How Minnesota led the way in computing long before Silicon Valley
Quick: Name the world's first computingcentered industrial district. If Silicon Valley leaps to mind, read the new book Digital State: The Story of Minnesota's Computing Industry, by Thomas J. Misa. A noted expert on computer history, Misa demonstrates that it was Minnesota, not California, that formed the first hotbed of high-tech companies. From the end of World War II through the 1970s, the state hosted a group of companies that figure large in the history of computing, including Univac, Honeywell, Cray Research, IBM Rochester, and Engineering Research Associates.

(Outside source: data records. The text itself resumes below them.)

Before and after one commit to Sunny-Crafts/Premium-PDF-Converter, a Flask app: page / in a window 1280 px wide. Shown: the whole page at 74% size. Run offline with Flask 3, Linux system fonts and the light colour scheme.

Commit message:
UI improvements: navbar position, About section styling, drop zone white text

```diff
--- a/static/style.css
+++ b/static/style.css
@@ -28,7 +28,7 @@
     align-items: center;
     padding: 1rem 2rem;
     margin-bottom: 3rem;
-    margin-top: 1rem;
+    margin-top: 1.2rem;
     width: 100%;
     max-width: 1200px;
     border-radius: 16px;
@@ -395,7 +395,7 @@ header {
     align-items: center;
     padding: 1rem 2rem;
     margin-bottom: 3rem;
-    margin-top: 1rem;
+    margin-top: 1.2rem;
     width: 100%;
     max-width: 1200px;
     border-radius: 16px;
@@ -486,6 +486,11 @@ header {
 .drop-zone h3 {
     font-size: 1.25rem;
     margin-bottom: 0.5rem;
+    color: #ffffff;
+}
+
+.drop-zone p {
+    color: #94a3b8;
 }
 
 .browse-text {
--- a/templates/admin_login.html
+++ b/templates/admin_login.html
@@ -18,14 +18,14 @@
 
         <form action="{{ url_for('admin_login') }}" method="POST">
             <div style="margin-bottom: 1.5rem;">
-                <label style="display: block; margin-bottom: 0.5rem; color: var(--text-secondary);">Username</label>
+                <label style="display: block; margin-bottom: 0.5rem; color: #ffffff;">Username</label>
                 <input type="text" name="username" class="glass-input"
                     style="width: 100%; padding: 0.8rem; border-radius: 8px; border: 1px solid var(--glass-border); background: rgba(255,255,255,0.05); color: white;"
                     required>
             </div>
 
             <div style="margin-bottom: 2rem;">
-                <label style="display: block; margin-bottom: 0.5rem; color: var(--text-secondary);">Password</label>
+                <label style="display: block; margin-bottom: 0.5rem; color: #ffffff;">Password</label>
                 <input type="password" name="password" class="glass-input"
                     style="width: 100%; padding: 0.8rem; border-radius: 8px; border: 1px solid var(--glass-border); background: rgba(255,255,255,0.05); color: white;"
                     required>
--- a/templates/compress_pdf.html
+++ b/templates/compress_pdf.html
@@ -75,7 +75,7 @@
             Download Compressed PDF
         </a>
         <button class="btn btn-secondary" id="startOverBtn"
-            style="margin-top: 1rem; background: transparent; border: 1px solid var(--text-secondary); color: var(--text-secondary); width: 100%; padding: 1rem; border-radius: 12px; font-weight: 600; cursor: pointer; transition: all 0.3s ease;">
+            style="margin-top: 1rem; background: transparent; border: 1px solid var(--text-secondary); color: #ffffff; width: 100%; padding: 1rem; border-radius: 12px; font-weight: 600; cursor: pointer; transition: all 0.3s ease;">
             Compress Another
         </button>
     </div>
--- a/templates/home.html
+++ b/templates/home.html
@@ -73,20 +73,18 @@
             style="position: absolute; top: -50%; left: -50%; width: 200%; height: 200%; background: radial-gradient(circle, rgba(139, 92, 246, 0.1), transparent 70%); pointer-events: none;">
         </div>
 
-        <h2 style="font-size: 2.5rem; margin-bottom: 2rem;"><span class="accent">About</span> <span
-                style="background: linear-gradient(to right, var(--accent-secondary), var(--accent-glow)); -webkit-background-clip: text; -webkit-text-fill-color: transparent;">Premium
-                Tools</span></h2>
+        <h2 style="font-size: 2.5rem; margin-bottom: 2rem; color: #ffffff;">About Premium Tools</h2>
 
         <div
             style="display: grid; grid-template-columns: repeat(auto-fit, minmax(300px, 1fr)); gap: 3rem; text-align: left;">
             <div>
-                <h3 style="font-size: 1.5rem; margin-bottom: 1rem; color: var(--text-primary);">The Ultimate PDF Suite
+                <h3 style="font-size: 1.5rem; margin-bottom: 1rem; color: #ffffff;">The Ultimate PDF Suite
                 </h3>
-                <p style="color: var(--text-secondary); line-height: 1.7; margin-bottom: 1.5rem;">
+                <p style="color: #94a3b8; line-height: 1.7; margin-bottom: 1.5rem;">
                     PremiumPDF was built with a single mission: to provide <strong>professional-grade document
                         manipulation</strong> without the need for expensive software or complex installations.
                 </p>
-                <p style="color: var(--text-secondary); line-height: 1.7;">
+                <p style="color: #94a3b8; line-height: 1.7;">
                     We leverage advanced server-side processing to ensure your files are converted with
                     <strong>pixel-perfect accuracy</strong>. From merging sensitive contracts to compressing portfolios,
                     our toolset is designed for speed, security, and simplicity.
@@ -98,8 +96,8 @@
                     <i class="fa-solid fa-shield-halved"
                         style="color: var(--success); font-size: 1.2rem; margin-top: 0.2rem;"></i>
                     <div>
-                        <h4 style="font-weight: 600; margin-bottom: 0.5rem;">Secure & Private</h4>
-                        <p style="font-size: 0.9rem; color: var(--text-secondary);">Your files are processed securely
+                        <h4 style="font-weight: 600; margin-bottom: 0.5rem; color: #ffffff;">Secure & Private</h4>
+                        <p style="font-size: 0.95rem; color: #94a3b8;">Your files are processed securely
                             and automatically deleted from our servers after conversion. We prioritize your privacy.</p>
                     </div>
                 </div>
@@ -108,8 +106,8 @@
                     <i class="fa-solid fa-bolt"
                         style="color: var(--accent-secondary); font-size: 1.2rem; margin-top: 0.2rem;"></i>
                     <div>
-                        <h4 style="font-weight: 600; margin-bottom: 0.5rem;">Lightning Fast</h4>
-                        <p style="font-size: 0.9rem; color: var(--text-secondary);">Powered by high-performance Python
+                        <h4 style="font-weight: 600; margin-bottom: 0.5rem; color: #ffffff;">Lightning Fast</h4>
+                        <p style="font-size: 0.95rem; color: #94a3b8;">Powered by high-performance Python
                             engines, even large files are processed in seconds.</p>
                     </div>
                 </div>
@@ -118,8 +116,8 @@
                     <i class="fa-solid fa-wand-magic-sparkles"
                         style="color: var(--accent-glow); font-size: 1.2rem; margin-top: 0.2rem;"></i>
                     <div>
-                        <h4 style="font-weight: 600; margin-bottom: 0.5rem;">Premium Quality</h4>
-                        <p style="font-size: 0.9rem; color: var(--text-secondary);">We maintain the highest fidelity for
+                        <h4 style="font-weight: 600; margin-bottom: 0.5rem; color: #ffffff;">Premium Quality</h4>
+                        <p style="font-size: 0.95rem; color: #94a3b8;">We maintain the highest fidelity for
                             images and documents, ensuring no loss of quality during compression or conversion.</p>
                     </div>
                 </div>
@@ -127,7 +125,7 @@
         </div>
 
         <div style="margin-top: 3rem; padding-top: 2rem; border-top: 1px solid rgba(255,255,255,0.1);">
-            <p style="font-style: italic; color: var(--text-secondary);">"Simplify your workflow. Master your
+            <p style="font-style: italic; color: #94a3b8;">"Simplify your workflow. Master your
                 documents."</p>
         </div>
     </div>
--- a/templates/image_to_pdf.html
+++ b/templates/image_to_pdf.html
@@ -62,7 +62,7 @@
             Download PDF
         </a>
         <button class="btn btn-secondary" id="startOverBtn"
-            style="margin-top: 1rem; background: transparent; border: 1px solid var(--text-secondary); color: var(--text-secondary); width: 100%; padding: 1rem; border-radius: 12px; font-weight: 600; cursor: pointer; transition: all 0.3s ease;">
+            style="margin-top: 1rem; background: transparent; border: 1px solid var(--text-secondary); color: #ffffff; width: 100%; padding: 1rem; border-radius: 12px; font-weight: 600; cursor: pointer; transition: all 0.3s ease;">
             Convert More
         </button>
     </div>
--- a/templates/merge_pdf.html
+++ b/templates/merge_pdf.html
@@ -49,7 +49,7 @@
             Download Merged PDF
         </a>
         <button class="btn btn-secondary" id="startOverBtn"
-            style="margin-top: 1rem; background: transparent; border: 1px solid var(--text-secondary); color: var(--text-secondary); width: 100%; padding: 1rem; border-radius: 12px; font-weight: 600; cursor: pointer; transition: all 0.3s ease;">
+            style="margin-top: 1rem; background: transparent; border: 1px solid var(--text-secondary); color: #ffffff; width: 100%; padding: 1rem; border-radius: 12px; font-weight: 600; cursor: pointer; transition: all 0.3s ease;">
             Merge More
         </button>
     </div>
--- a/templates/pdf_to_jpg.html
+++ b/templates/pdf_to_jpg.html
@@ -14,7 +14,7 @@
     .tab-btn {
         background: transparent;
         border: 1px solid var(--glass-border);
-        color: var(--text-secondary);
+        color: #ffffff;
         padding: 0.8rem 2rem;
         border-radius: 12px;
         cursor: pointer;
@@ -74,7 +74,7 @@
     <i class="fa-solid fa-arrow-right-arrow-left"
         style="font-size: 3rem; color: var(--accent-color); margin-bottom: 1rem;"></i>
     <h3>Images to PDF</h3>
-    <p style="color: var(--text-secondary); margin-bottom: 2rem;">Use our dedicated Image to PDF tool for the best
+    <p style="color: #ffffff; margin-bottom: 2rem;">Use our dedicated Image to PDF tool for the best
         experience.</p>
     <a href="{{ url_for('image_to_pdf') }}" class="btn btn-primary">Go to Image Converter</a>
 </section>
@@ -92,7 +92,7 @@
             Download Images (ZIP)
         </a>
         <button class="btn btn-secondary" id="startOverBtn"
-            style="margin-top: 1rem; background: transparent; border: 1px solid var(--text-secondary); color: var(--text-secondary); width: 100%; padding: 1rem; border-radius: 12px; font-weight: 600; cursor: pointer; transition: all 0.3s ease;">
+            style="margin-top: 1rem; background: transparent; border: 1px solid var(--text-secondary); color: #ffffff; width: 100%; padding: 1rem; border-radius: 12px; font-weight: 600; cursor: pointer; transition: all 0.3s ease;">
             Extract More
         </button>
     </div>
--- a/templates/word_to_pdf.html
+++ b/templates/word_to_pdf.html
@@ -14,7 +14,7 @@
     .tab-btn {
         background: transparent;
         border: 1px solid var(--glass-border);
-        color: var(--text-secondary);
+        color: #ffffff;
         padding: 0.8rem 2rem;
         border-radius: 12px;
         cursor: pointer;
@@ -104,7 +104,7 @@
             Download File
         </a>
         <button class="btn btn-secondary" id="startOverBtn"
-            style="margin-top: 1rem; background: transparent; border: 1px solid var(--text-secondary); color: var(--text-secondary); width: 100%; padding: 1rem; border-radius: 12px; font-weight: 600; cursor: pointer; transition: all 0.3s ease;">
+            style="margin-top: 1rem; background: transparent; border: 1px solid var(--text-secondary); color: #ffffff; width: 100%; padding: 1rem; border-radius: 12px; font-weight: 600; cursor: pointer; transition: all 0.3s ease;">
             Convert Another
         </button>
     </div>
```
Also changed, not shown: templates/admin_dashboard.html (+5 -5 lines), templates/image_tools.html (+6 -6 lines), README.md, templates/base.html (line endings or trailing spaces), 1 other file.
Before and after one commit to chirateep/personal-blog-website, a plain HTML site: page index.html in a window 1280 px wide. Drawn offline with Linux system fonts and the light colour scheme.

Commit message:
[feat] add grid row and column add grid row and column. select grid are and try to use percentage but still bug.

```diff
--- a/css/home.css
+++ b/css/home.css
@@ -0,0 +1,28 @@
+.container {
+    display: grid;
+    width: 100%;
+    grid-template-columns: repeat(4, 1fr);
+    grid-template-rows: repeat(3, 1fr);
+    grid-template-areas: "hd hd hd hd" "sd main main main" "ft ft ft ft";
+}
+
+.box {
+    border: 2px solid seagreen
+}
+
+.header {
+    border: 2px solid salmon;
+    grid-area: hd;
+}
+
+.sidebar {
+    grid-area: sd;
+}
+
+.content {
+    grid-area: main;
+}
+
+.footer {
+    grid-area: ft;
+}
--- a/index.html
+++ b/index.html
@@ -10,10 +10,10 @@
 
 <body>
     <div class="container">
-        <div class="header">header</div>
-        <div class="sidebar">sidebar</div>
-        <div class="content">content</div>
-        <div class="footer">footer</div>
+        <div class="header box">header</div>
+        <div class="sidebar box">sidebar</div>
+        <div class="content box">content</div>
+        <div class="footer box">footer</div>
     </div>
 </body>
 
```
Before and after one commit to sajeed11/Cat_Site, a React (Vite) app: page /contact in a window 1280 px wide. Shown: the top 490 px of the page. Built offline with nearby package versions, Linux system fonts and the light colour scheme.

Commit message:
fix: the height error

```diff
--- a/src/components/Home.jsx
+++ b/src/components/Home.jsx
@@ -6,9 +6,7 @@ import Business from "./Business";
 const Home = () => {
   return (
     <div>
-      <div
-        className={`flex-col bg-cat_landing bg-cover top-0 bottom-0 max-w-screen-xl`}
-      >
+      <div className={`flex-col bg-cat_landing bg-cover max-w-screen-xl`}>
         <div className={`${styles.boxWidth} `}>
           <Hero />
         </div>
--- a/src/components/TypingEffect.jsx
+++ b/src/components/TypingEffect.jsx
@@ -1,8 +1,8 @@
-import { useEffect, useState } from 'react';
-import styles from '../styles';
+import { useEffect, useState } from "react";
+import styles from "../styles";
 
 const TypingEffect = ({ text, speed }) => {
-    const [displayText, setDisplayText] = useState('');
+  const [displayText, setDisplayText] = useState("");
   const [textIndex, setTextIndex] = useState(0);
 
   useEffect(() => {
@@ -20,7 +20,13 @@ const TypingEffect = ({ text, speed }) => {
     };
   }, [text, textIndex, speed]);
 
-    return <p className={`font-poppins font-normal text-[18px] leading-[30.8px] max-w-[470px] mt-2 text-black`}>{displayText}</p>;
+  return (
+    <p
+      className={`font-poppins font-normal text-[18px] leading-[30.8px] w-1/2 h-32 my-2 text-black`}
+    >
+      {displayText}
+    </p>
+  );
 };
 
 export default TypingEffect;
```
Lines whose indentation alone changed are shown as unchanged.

Collectively such companies formed an unrivaled epicenter advancing digital technologies and nurtured the state's present-day medical device and software industries. These companies made their reputations by selling to the government or other industries, not to individual consumers—which is why they lacked the kind of brand appeal later enjoyed by Apple, Intel, and others. Misa shows how Minnesota recognized and embraced the coming information age through its leading-edge companies, its workforce, and its prominent institutions. Find the book at upress.umn.edu.